Observed: 28th April 2013 By: scubamannscubamann’s reputation in Plantsscubamann’s reputation in Plantsscubamann’s reputation in Plants
possible sedge or rush
maybe sedge

A clump of brownish flowers from a narrow round stem about 20cm tall. It has quite hairy flat leaves with no obvious central vein. It was growing in a well-wooded deep damp (but not boggy) valley/glen.
At first I thought this was probably a sedge but checking books the most likely was common clubrush - but that grows in water or very wet ground.
So I think it might be field wood-rush - though my book says despite it name it grows in open ground.

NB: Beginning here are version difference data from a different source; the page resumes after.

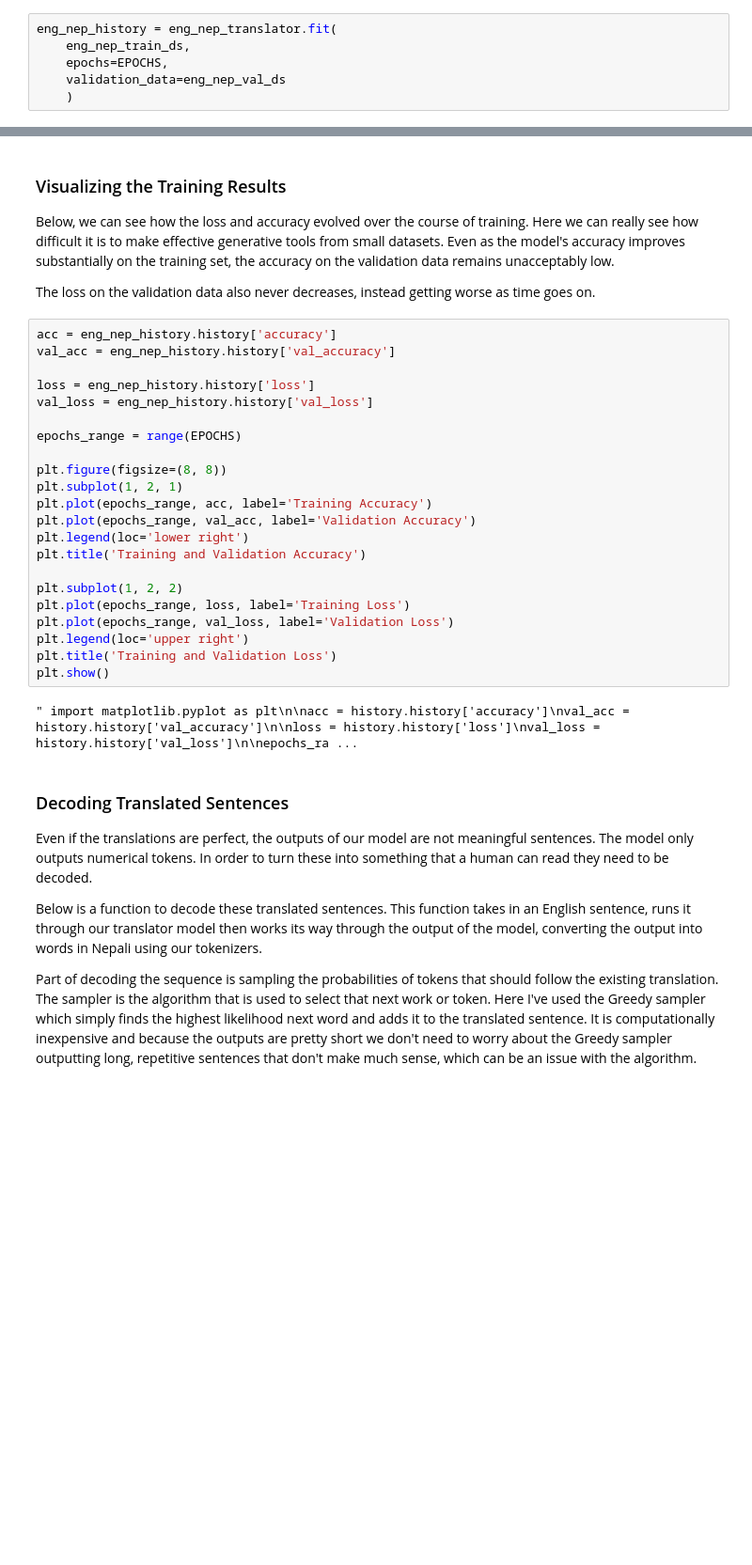
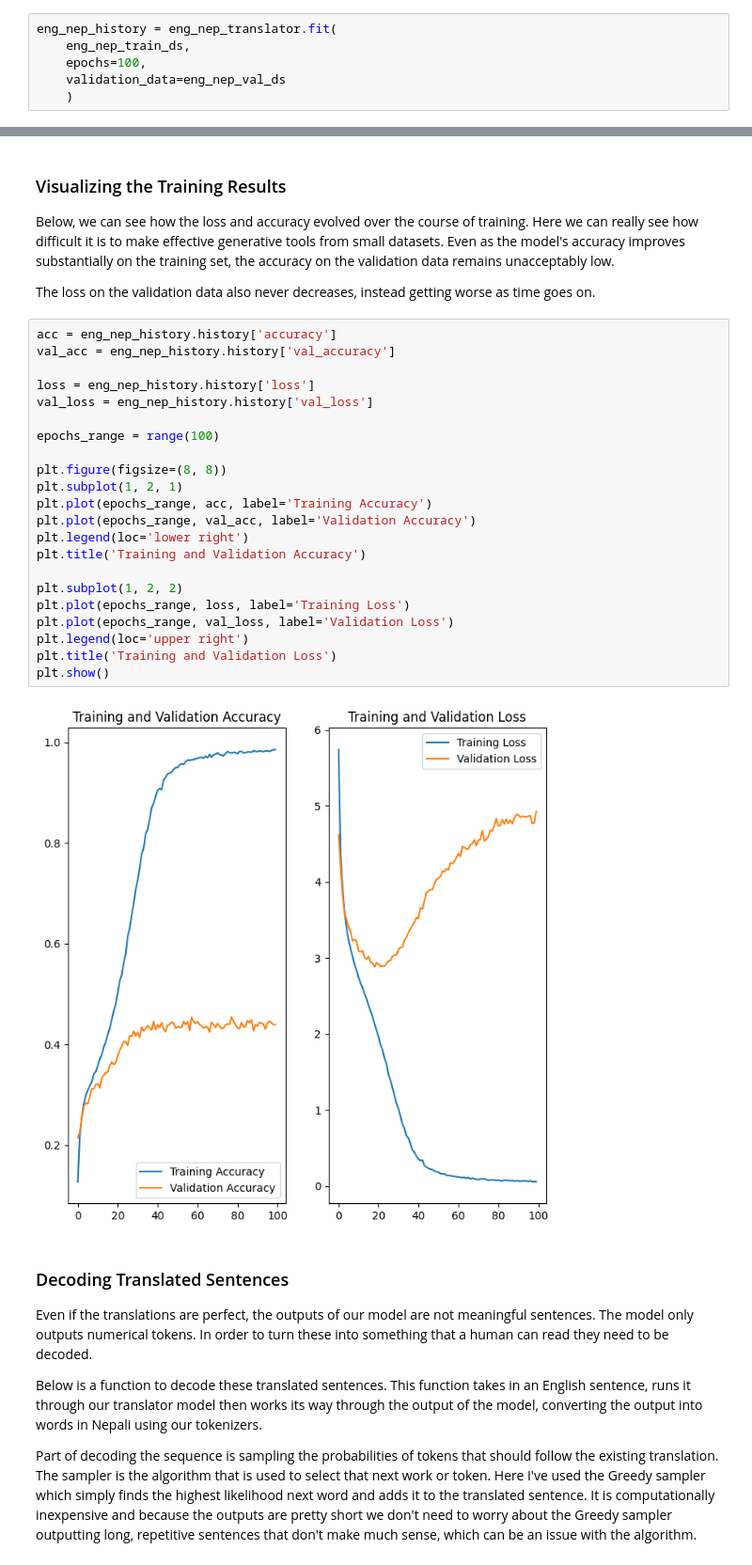
Before and after one commit to billingsmoore/nepali-gpt, a Jupyter notebook: Nepali-Tutor.ipynb, the cells around one changed output, grey strips where cells are left out. Shown at 94% size. Saved outputs shown, nothing was run; the diff lists cells and outputs as text; blank space fills up the shorter version.

```diff
--- a/Nepali-Tutor.ipynb
+++ b/Nepali-Tutor.ipynb
@@ -323,7 +320,7 @@ eng_nep_translator.compile(
 # %%
 eng_nep_history = eng_nep_translator.fit(
     eng_nep_train_ds,
-    epochs=EPOCHS,
+    epochs=100,
     validation_data=eng_nep_val_ds
     )
 # %% [output]
@@ -345,27 +358,27 @@ The loss on the validation data also never decreases, instead getting worse as t
 # %%
 acc = eng_nep_history.history['accuracy']
 val_acc = eng_nep_history.history['val_accuracy']
 
 loss = eng_nep_history.history['loss']
 val_loss = eng_nep_history.history['val_loss']
 
-epochs_range = range(EPOCHS)
+epochs_range = range(100)
 
 plt.figure(figsize=(8, 8))
 plt.subplot(1, 2, 1)
 plt.plot(epochs_range, acc, label='Training Accuracy')
 plt.plot(epochs_range, val_acc, label='Validation Accuracy')
 plt.legend(loc='lower right')
 plt.title('Training and Validation Accuracy')
 
 plt.subplot(1, 2, 2)
 plt.plot(epochs_range, loss, label='Training Loss')
 plt.plot(epochs_range, val_loss, label='Validation Loss')
 plt.legend(loc='upper right')
 plt.title('Training and Validation Loss')
 plt.show()
 # %% [output]
-" import matplotlib.pyplot as plt\n\nacc = history.history['accuracy']\nval_acc = history.history['val_accuracy']\n\nloss = history.history['loss']\nval_loss = history.history['val_loss']\n\nepochs_ra ...
+[figure, added]
 # %% [markdown]
 ### Decoding Translated Sentences
 
```
Also changed, not shown: parts of 27 cells of this notebook.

Species interactions

No interactions present.

Species with which Great Wood-rush (Luzula sylvatica) interacts


lavateraguy's picture

Luzula campestris ...

... is commonly a plant of short grassland (I see it as often as not in lawns); Luzula sylvatica is a plant of damp woodlands.

scubamann's picture

Luzula sp

It was the habitat that made me uncertain because my book said short grassland and mine was from thick wood, but then the picture of L sylvatica looks nothing like what we have here.

landgirl's picture

Luzula sylvatica

Sometimes plants don't read the books! Seriously, your photos do look exactly like L. sylvatica. Those hairy leaves and the large size are a dead giveaway.

scubamann's picture

Lazula sylvatica

Thanks landgirl,
I am happy to accept that. But as yet I can only go by the engravings/antique scrolls (mostly inherited from my mother) that I have. Generally they are reliable, if somewhat out of date regarding nomenclature. The papyrus records failed to deliver on this occasion.
I use i-spot mostly to try and access the 19th Century to bring me up to date.

cicuta58's picture

Luzula sylvatica

As lavateraguy says, Luzula sylvatica is typically a plant of woodland, often moist, so either you have misread your book or you should throw it away! Incidentally, I am puzzled as to how iSpot can help you with the 19th century.


scubamann's picture


I have accepted the identification of L.sylvatica. My problem was that my sample looked like the drawing of the Field wood-rush but the description said it was a plant of grassland, whereas the L.sylvatica was of damp woodland but looked nothing like my sample. The books are generally very good despite being old, and are still (mostly) relevant.
My comment about the books being ancient (as am I) was meant to be jocose, but I think it got mangled - I can't recall what I meant by it. Probably something along the lines of using I-spot to get me up to date from my ancient texts.